* Brief *
Reproduce all the entries, matching the original word for word.

Change detection data:
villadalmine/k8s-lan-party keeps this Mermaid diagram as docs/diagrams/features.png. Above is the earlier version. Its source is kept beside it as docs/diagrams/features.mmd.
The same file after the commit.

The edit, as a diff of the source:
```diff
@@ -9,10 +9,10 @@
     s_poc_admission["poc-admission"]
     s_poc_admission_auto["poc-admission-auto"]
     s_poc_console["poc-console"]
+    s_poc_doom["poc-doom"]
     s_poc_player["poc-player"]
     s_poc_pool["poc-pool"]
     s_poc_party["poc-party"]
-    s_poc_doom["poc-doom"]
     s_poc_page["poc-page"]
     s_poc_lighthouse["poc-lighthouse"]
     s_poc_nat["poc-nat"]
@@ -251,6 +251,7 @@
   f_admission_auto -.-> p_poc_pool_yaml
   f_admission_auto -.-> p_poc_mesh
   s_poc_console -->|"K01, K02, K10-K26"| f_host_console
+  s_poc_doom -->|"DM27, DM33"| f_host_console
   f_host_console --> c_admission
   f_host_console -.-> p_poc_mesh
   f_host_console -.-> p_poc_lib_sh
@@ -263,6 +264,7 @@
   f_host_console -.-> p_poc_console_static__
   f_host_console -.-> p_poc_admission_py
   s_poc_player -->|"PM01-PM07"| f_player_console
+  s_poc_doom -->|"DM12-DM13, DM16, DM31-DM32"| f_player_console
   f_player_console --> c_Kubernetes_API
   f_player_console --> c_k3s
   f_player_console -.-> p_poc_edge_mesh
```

* Written solution *
villadalmine/k8s-lan-party keeps this Mermaid diagram as docs/diagrams/features.png. Above is the earlier version. Its source is kept beside it as docs/diagrams/features.mmd.
The same file after the commit.

The edit, as a diff of the source:
```diff
@@ -9,10 +9,10 @@
     s_poc_admission["poc-admission"]
     s_poc_admission_auto["poc-admission-auto"]
     s_poc_console["poc-console"]
+    s_poc_doom["poc-doom"]
     s_poc_player["poc-player"]
     s_poc_pool["poc-pool"]
     s_poc_party["poc-party"]
-    s_poc_doom["poc-doom"]
     s_poc_page["poc-page"]
     s_poc_lighthouse["poc-lighthouse"]
     s_poc_nat["poc-nat"]
@@ -251,6 +251,7 @@
   f_admission_auto -.-> p_poc_pool_yaml
   f_admission_auto -.-> p_poc_mesh
   s_poc_console -->|"K01, K02, K10-K26"| f_host_console
+  s_poc_doom -->|"DM27, DM33"| f_host_console
   f_host_console --> c_admission
   f_host_console -.-> p_poc_mesh
   f_host_console -.-> p_poc_lib_sh
@@ -263,6 +264,7 @@
   f_host_console -.-> p_poc_console_static__
   f_host_console -.-> p_poc_admission_py
   s_poc_player -->|"PM01-PM07"| f_player_console
+  s_poc_doom -->|"DM12-DM13, DM16, DM31-DM32"| f_player_console
   f_player_console --> c_Kubernetes_API
   f_player_console --> c_k3s
   f_player_console -.-> p_poc_edge_mesh
```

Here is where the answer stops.